ACTION ITEM:
From the records below, return every line containing the word "docs".

Data excerpts
*** Begin section ***
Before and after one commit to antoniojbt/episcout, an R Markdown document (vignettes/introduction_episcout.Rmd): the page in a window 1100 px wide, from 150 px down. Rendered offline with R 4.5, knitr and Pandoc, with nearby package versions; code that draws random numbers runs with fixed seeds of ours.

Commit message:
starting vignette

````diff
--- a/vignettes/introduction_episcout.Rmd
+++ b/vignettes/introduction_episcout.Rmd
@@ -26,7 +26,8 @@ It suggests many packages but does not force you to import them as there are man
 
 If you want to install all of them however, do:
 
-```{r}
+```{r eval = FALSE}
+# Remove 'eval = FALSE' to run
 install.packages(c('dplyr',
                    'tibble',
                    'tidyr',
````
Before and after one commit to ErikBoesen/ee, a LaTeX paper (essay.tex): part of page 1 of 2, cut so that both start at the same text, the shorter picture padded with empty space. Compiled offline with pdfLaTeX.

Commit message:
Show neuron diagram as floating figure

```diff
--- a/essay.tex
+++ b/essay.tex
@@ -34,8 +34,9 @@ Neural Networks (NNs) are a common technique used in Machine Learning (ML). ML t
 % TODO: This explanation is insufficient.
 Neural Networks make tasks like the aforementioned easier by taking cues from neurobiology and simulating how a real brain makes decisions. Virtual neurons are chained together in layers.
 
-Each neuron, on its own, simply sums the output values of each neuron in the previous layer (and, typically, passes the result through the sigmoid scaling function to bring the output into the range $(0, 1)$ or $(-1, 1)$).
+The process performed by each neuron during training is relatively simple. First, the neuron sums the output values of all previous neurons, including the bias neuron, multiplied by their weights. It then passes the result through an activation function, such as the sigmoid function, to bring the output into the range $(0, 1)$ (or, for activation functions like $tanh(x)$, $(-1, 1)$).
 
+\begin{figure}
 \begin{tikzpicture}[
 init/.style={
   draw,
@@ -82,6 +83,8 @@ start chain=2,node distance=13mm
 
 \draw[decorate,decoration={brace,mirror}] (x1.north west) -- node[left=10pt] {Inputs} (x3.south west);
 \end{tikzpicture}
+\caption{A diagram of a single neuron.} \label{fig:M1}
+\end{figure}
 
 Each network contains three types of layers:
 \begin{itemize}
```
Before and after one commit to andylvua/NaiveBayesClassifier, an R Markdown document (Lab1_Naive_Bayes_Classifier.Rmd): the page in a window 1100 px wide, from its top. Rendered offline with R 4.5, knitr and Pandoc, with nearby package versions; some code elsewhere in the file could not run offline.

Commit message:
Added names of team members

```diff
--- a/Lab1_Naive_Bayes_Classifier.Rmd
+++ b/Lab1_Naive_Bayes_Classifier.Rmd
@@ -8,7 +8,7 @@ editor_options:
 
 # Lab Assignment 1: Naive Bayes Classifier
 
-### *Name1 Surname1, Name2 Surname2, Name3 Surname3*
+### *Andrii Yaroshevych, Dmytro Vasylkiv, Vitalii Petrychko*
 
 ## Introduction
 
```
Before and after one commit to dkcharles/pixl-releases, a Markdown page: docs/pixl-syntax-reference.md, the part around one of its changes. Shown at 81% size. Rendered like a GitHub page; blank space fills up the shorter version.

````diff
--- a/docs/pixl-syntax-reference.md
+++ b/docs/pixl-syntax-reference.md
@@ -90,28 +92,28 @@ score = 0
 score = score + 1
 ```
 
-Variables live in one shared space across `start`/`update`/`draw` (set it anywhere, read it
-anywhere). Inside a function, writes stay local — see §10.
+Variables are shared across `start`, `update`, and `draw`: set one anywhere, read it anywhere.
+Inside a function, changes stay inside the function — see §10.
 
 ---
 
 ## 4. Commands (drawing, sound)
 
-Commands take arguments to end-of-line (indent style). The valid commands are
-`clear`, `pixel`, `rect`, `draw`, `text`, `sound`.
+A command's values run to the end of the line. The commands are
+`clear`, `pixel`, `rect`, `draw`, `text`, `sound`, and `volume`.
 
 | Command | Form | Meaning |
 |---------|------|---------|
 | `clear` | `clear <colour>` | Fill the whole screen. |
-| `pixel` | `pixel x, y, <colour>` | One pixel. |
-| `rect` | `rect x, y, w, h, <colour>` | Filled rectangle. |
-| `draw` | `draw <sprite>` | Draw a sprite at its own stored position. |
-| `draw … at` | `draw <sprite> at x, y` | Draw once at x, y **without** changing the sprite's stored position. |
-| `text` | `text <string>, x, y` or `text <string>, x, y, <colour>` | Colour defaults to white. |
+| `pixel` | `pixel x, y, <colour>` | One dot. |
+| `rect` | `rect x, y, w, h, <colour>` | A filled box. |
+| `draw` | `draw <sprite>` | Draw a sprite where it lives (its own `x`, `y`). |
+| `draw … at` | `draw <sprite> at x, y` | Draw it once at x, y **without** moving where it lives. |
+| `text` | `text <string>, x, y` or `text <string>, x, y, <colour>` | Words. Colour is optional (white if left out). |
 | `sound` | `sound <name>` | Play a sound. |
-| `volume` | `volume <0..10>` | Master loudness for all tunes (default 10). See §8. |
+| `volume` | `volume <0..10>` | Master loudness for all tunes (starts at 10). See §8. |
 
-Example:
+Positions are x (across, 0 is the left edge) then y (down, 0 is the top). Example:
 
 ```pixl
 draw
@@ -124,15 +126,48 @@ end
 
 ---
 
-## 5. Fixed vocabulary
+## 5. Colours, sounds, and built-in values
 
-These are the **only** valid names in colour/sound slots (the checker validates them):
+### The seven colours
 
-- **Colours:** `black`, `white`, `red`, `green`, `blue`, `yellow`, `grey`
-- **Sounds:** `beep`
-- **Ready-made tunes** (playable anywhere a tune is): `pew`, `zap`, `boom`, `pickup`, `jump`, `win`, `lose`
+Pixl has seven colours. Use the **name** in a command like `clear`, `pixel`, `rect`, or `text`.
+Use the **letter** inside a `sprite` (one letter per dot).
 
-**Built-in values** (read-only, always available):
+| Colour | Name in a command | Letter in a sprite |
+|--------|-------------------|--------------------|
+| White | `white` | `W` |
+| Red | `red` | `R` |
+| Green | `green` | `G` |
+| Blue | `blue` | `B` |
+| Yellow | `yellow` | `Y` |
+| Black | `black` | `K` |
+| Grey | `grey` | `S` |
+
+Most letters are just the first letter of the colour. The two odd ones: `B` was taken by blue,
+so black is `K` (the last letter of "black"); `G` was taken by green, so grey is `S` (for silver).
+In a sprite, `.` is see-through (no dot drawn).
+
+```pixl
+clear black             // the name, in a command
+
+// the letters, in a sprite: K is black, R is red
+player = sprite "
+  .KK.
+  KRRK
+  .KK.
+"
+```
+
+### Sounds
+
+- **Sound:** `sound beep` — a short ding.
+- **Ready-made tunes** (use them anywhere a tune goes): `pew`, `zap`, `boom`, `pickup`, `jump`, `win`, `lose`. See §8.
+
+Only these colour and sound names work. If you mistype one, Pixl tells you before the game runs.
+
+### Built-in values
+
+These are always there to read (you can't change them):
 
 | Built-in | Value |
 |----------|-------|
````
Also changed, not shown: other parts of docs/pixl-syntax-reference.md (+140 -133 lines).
*** End section ***
FINISHED TASK:
Before and after one commit to dkcharles/pixl-releases, a Markdown page: docs/pixl-syntax-reference.md, the part around one of its changes. Shown at 81% size. Rendered like a GitHub page; blank space fills up the shorter version.
--- a/docs/pixl-syntax-reference.md
+++ b/docs/pixl-syntax-reference.md
Also changed, not shown: other parts of docs/pixl-syntax-reference.md (+140 -133 lines).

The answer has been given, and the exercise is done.